====== Material supplied ======

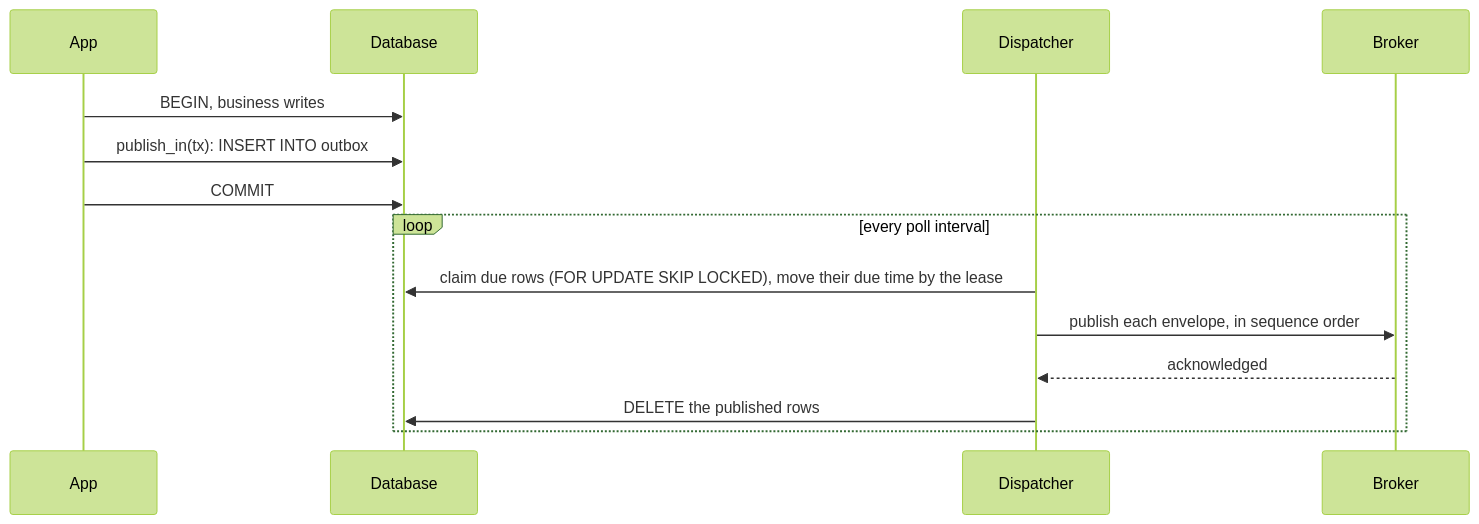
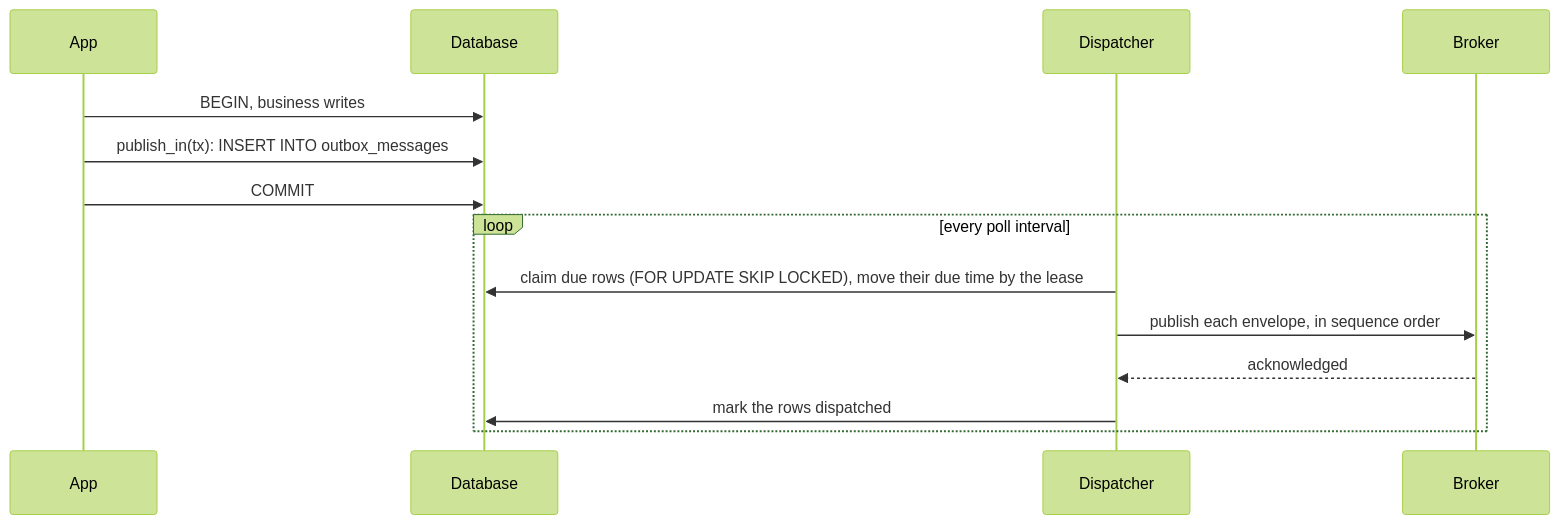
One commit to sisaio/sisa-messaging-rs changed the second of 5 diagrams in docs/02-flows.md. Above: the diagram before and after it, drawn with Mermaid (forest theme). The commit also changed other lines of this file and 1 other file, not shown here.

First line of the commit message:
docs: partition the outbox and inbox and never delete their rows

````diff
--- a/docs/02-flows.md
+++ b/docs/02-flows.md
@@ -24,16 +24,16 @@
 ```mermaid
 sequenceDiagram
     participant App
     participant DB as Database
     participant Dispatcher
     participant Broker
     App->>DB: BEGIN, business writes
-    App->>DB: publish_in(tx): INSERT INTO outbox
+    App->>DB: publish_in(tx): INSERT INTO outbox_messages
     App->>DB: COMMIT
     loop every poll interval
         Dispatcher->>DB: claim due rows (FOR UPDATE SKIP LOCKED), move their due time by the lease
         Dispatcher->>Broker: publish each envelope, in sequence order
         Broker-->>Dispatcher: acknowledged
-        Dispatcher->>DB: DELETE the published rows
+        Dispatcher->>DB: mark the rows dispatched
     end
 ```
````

======

▶ [Exercise aim]: In the material above, find the line with "First line of"; then copy it and every line after it, exactly, through the end.

▶ [Task solution]:
First line of the commit message:
docs: partition the outbox and inbox and never delete their rows

````diff
--- a/docs/02-flows.md
+++ b/docs/02-flows.md
@@ -24,16 +24,16 @@
 ```mermaid
 sequenceDiagram
     participant App
     participant DB as Database
     participant Dispatcher
     participant Broker
     App->>DB: BEGIN, business writes
-    App->>DB: publish_in(tx): INSERT INTO outbox
+    App->>DB: publish_in(tx): INSERT INTO outbox_messages
     App->>DB: COMMIT
     loop every poll interval
         Dispatcher->>DB: claim due rows (FOR UPDATE SKIP LOCKED), move their due time by the lease
         Dispatcher->>Broker: publish each envelope, in sequence order
         Broker-->>Dispatcher: acknowledged
-        Dispatcher->>DB: DELETE the published rows
+        Dispatcher->>DB: mark the rows dispatched
     end
 ```
````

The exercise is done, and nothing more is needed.